Problem details:
Go through the entries below and count the lines where the word "Người" appears; give only the count.

Before and after images
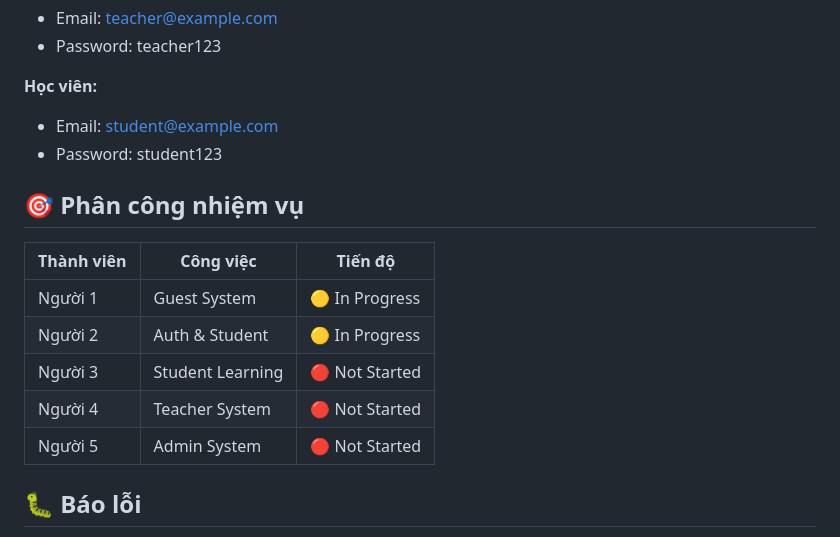
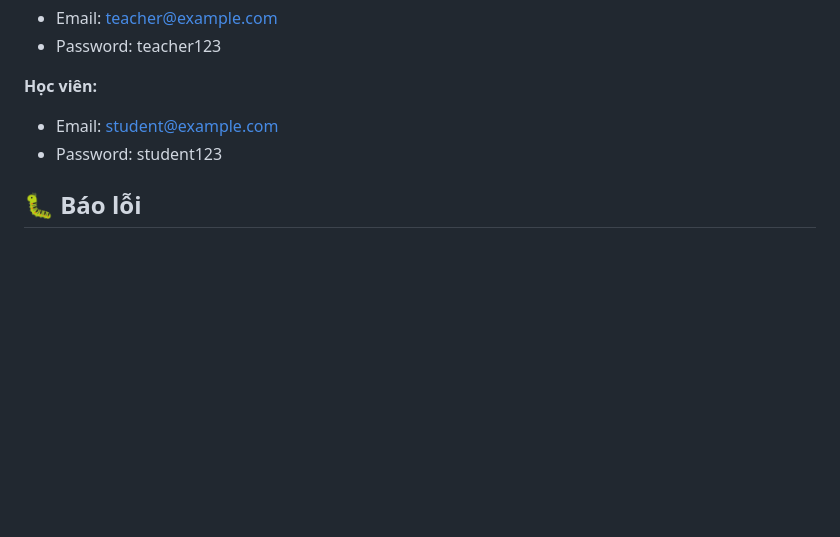
Before and after one commit to han-labs/online-academy, a Markdown page: README.md, the part around one of its changes. GitHub-like rendering; blank space fills up the shorter version.

```diff
--- a/README.md
+++ b/README.md
@@ -202,16 +206,6 @@ npm test
 - Email: student@example.com
 - Password: student123
 
-## 🎯 Phân công nhiệm vụ
-
-| Thành viên | Công việc | Tiến độ |
-|------------|-----------|---------|
-| Người 1 | Guest System | 🟡 In Progress |
-| Người 2 | Auth & Student | 🟡 In Progress |
-| Người 3 | Student Learning | 🔴 Not Started |
-| Người 4 | Teacher System | 🔴 Not Started |
-| Người 5 | Admin System | 🔴 Not Started |
-
 ## 🐛 Báo lỗi
 
 Tạo issue trên GitHub hoặc liên hệ nhóm trưởng qua Email: huynhgiahan680@gmail.com / Zalo: 0346732411
```
Also changed, not shown: other parts of README.md (+4 -0 lines).
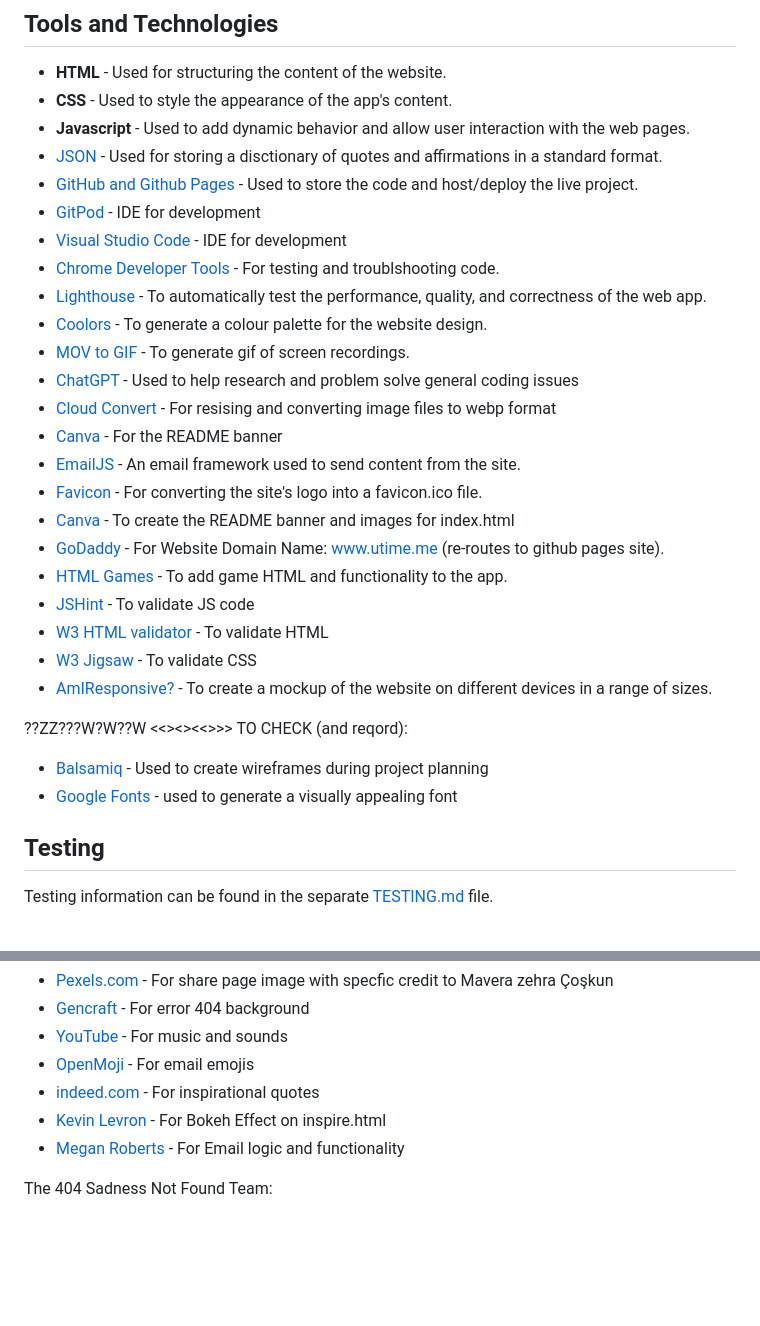
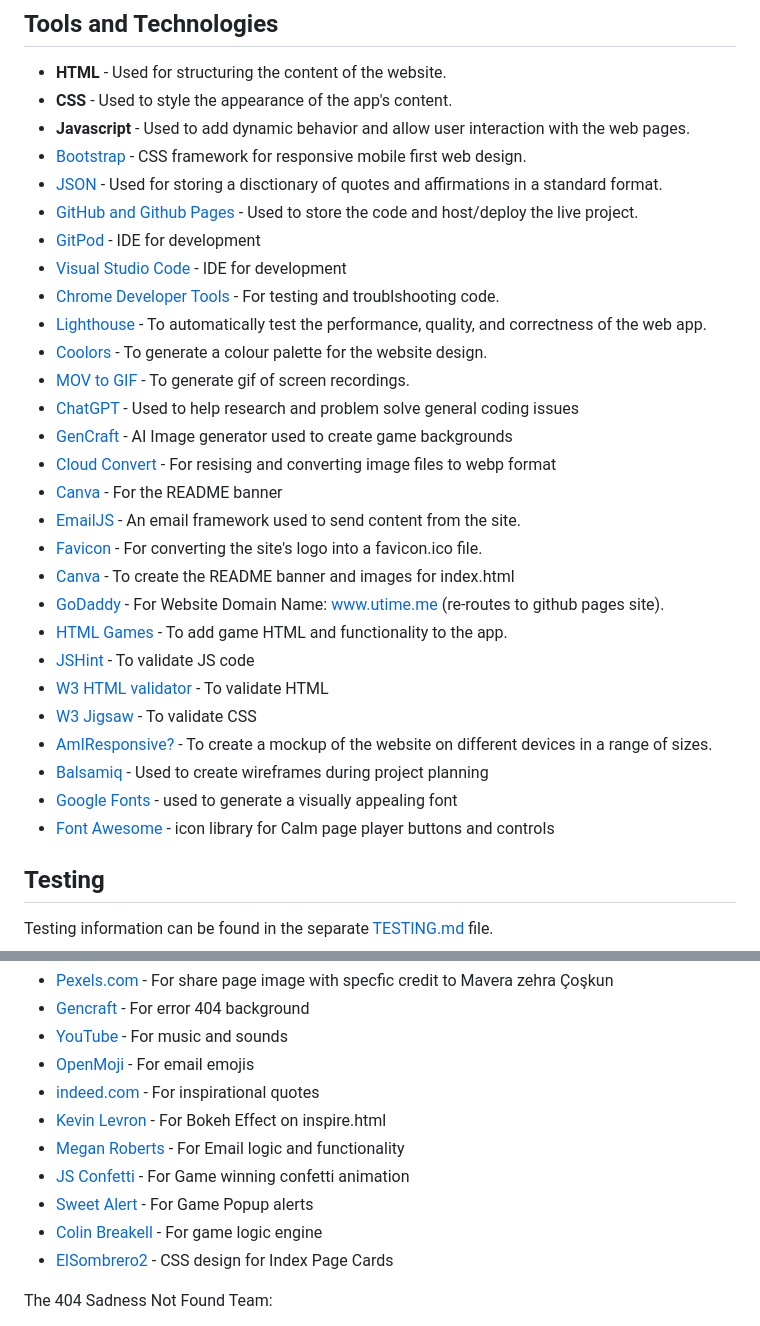
Before and after one commit to MeganRoberts-dev/march-24-hackathon, a Markdown page: README.md, 2 parts joined by grey strips. Rendered like a GitHub page; blank space fills up the shorter version.

Commit message:
docs readme added tech and code credits

```diff
--- a/README.md
+++ b/README.md
@@ -239,6 +239,7 @@ Colours were generated using the colour palette tool by Coolors. The original co
 - **HTML** - Used for structuring the content of the website.
 - **CSS** - Used to style the appearance of the app's content.
 - **Javascript** - Used to add dynamic behavior and allow user interaction with the web pages.
+- [Bootstrap](https://getbootstrap.com/) - CSS framework for responsive mobile first web design.
 - [JSON](https://www.json.org/json-en.html) - Used for storing a disctionary of quotes and affirmations in a standard format.
 - [GitHub and Github Pages](https://github.com/) - Used to store the code and host/deploy the live project.
 - [GitPod](https://www.gitpod.io/) - IDE for development
@@ -248,6 +249,7 @@ Colours were generated using the colour palette tool by Coolors. The original co
 - [Coolors](https://coolors.co/) - To generate a colour palette for the website design.
 - [MOV to GIF](https://cloudconvert.com/mov-to-gif) - To generate gif of screen recordings.
 - [ChatGPT](https://chat.openai.com/) - Used to help research and problem solve general coding issues
+- [GenCraft](https://gencraft.com/generate) - AI Image generator used to create game backgrounds
 - [Cloud Convert](https://cloudconvert.com/) - For resising and converting image files to webp format
 - [Canva](http://canva.com) - For the README banner
 - [EmailJS](https://www.emailjs.com) - An email framework used to send content from the site.
@@ -259,13 +261,9 @@ Colours were generated using the colour palette tool by Coolors. The original co
 - [W3 HTML validator](https://validator.w3.org/nu/) - To validate HTML
 - [W3 Jigsaw](https://jigsaw.w3.org/css-validator/validator) - To validate CSS
 - [AmIResponsive?](https://ui.dev/amiresponsive) - To create a mockup of the website on different devices in a range of sizes.
-
-
-
-??ZZ???W?W??W  <<><><<>>>
-TO CHECK (and reqord):
 - [Balsamiq](https://balsamiq.com/wireframes/) - Used to create wireframes during project planning
 - [Google Fonts](https://fonts.google.com/specimen/Dosis) - used to generate a visually appealing font
+- [Font Awesome](https://fontawesome.com) - icon library for Calm page player buttons and controls
 
 ## Testing
 
@@ -338,6 +336,10 @@ Resources used on the site were taken from the following sources:
 - [indeed.com](https://uk.indeed.com/career-advice/career-development/historical-quotes-examples/) - For inspirational quotes
 - [Kevin Levron](https://codepen.io/soju22/pen/rNREwzr) - For Bokeh Effect on inspire.html
 - [Megan Roberts](https://github.com/MeganRoberts-dev/feb-24-hackathon-love-riot) - For Email logic and functionality
+- [JS Confetti](https://www.npmjs.com/package/js-confetti) - For Game winning confetti animation
+- [Sweet Alert](https://sweetalert.js.org/) - For Game Popup alerts
+- [Colin Breakell](https://github.com/BreakellrZ/Harry_Potter_Quiz) - For game logic engine
+- [ElSombrero2](https://uiverse.io/ElSombrero2/tricky-robin-67) - CSS design for Index Page Cards
 
 
 
```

Solution:
5